#### [TASK DESCRIPTION]
Your task is to show every line in the listing below that includes "trim".
Segment Start: DATA TO USE
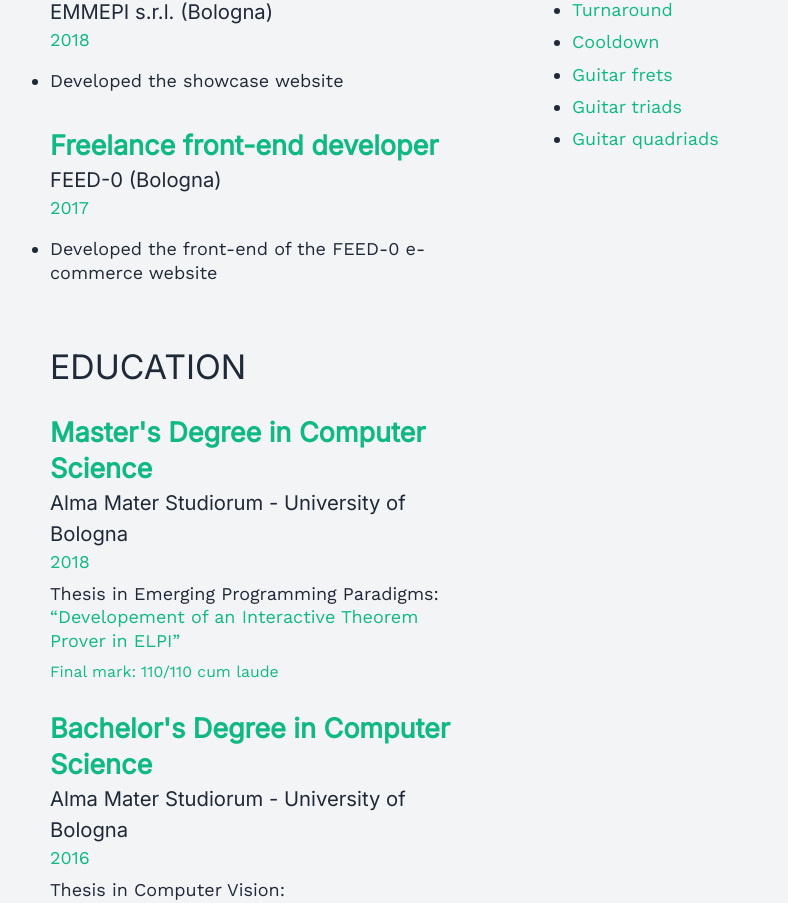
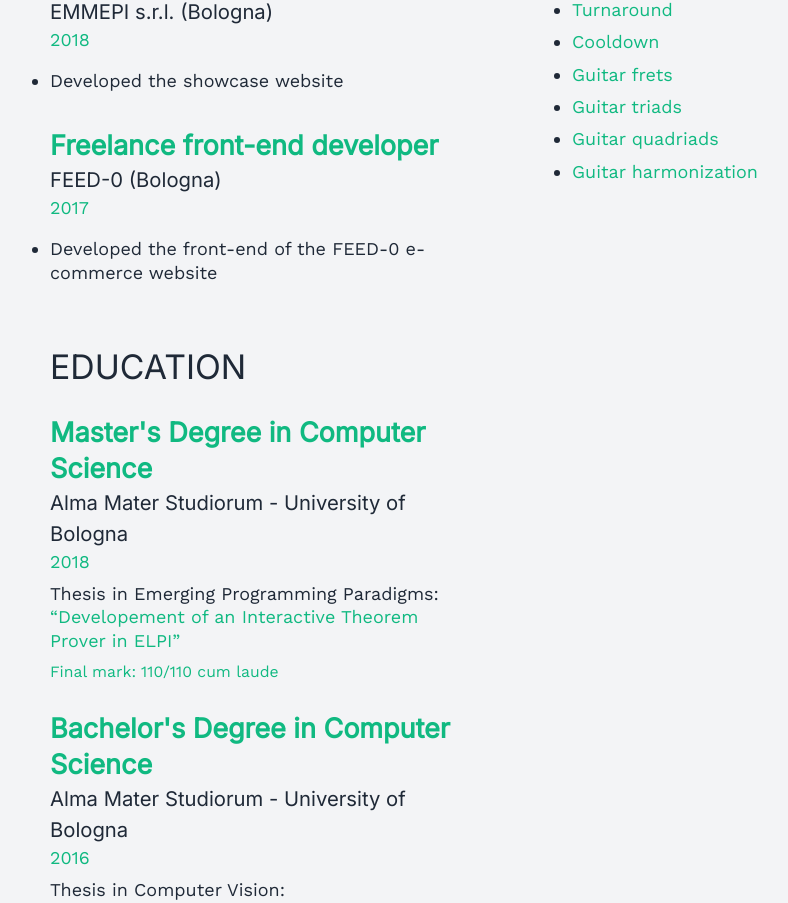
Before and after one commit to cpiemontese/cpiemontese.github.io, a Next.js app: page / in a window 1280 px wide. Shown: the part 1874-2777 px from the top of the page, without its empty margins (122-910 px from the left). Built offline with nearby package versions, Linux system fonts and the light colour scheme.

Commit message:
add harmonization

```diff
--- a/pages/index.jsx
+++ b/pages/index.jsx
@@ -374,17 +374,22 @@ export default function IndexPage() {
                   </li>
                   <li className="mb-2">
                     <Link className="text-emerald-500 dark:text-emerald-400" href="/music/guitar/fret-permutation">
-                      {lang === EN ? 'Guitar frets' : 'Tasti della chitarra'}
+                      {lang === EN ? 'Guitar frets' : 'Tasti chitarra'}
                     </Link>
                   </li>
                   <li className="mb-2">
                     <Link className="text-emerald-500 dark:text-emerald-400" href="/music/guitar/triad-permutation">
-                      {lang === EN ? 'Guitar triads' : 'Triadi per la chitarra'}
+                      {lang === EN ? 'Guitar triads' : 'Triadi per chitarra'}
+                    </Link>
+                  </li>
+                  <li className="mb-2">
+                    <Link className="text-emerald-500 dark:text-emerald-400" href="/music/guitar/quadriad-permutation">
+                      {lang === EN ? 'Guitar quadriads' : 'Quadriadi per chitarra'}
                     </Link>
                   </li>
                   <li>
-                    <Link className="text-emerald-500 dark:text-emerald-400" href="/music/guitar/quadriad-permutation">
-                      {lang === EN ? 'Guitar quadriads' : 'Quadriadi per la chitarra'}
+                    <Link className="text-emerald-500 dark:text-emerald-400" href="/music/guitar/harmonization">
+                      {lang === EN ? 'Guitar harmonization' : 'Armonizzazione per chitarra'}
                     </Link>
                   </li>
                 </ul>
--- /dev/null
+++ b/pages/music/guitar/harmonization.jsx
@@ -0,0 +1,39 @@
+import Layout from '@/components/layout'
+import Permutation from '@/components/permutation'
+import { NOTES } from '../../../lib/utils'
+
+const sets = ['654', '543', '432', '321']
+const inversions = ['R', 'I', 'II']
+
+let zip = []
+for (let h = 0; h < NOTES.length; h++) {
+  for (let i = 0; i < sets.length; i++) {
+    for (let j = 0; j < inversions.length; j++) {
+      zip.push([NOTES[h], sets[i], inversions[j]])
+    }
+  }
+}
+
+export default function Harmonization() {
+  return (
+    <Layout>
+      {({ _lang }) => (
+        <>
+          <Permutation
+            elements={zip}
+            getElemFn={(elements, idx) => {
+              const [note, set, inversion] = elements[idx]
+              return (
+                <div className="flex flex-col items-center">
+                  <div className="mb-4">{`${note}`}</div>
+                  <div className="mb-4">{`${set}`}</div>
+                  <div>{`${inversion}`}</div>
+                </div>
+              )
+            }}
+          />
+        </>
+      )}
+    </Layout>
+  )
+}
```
Segment End: DATA TO USE
Segment Start: DATA TO USE
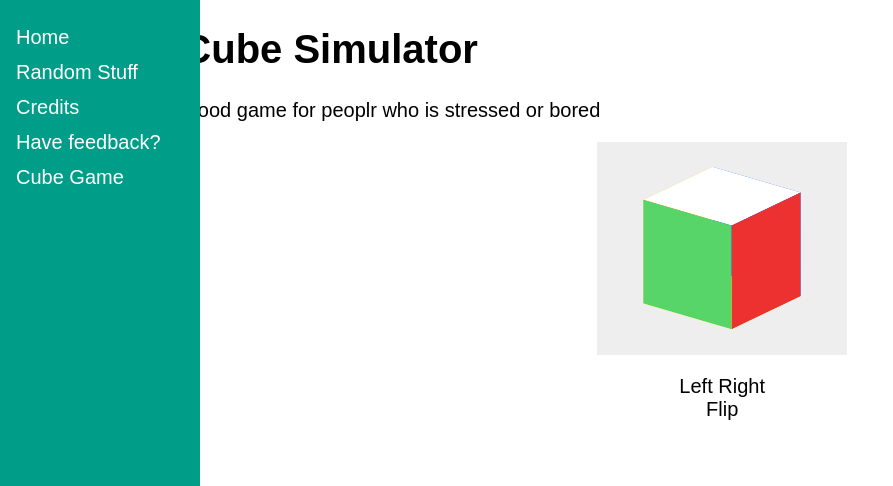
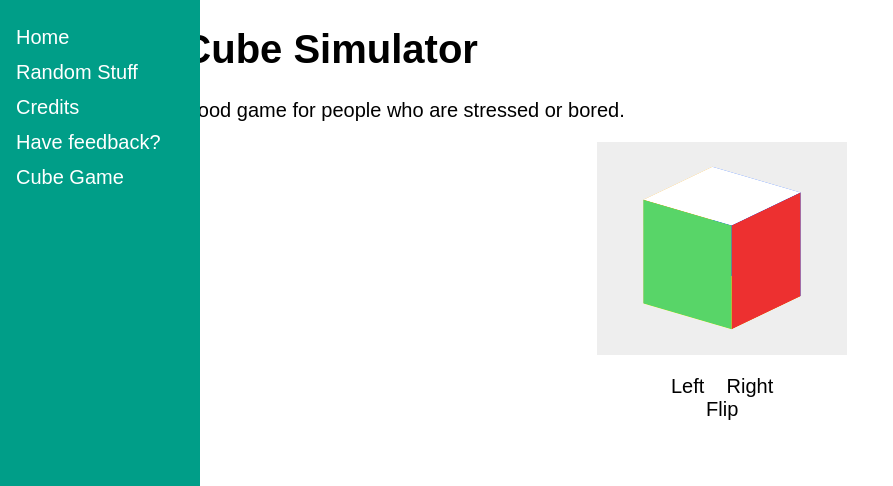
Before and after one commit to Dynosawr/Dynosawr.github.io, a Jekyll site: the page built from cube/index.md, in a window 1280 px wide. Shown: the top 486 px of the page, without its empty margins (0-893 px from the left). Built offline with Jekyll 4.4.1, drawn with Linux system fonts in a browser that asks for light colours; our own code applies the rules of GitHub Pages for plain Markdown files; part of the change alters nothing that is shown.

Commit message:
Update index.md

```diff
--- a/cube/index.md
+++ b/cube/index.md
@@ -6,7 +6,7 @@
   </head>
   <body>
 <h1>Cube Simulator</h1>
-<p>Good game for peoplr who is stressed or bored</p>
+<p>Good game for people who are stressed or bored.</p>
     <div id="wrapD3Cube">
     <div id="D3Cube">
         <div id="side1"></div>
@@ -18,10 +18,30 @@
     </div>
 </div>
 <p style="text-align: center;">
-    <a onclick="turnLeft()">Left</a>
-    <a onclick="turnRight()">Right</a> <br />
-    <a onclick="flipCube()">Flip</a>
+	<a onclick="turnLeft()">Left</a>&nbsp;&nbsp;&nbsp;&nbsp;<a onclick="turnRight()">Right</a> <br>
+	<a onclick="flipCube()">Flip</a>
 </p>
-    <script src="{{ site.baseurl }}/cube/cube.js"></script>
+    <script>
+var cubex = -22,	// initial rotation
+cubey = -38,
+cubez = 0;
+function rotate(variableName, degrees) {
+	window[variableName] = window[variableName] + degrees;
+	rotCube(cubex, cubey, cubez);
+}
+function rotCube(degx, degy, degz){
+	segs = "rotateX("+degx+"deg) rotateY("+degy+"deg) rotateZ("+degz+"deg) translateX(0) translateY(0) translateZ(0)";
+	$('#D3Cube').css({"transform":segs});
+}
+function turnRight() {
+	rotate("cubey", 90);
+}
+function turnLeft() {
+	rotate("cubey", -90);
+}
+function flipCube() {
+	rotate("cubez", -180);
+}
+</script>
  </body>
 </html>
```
Segment End: DATA TO USE
Segment Start: DATA TO USE
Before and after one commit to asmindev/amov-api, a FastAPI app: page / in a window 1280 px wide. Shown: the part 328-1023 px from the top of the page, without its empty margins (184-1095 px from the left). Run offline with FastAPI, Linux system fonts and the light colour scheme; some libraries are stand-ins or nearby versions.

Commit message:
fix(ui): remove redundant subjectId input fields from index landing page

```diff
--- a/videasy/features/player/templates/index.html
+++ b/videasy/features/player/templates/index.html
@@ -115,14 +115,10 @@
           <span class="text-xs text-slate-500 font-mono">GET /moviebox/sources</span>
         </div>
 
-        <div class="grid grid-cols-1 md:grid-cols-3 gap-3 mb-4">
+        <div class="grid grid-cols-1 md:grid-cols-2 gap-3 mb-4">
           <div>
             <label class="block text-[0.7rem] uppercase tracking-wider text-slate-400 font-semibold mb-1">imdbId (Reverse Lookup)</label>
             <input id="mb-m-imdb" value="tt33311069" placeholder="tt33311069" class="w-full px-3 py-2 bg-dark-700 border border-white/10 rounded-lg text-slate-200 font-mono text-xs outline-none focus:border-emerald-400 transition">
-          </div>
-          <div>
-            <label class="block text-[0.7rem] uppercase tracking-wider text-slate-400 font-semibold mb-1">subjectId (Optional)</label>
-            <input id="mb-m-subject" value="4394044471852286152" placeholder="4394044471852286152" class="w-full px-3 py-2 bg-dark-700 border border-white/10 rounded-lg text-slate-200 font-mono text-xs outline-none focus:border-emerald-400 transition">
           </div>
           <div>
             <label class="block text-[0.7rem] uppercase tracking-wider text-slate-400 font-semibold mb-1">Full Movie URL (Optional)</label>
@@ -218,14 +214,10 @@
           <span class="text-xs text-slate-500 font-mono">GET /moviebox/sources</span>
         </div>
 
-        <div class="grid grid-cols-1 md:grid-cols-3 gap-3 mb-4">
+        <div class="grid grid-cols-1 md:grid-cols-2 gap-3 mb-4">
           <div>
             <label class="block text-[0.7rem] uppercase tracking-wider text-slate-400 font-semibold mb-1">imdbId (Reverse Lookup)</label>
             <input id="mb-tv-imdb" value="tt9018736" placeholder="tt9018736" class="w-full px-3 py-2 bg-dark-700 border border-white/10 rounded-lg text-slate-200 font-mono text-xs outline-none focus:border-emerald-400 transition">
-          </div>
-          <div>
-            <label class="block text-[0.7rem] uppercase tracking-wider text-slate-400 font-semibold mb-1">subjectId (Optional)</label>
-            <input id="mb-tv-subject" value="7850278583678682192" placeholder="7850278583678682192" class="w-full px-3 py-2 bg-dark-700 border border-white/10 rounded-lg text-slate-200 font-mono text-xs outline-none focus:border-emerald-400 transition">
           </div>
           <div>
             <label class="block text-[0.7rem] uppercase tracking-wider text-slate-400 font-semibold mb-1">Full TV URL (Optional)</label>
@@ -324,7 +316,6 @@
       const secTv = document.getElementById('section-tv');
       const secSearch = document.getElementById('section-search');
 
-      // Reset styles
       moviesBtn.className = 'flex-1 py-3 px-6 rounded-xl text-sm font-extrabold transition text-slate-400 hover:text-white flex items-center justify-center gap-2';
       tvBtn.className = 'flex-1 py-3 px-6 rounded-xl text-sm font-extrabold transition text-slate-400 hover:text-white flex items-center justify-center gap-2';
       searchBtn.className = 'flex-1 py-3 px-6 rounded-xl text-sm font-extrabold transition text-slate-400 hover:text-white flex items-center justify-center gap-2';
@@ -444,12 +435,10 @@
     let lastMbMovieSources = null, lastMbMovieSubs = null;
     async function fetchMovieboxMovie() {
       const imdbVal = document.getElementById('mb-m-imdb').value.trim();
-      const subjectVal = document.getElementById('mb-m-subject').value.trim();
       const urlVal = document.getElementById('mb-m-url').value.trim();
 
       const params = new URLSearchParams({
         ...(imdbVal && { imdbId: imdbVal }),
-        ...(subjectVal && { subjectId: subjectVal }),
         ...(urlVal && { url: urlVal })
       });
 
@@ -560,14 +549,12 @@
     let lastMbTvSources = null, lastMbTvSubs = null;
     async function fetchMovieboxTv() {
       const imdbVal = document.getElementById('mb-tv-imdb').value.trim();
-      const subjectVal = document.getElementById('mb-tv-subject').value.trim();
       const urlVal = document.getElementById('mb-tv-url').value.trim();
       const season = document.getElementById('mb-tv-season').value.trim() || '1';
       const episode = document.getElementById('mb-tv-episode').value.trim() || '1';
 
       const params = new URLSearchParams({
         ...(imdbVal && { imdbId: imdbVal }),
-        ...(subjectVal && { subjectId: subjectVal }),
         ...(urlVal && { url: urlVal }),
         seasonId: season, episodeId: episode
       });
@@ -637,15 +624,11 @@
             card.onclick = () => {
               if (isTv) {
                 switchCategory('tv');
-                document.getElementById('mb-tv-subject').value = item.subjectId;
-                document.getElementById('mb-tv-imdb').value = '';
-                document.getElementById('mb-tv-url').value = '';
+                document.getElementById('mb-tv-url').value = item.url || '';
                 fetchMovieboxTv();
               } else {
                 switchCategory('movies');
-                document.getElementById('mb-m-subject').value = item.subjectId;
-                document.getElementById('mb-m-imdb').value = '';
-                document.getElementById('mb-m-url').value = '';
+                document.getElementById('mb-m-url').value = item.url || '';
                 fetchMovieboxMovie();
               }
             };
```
Segment End: DATA TO USE
#### [RESPONSE FOR THIS EXERCISE]
       const imdbVal = document.getElementById('mb-m-imdb').value.trim();
-      const subjectVal = document.getElementById('mb-m-subject').value.trim();
       const urlVal = document.getElementById('mb-m-url').value.trim();
       const imdbVal = document.getElementById('mb-tv-imdb').value.trim();
-      const subjectVal = document.getElementById('mb-tv-subject').value.trim();
       const urlVal = document.getElementById('mb-tv-url').value.trim();
       const season = document.getElementById('mb-tv-season').value.trim() || '1';
       const episode = document.getElementById('mb-tv-episode').value.trim() || '1';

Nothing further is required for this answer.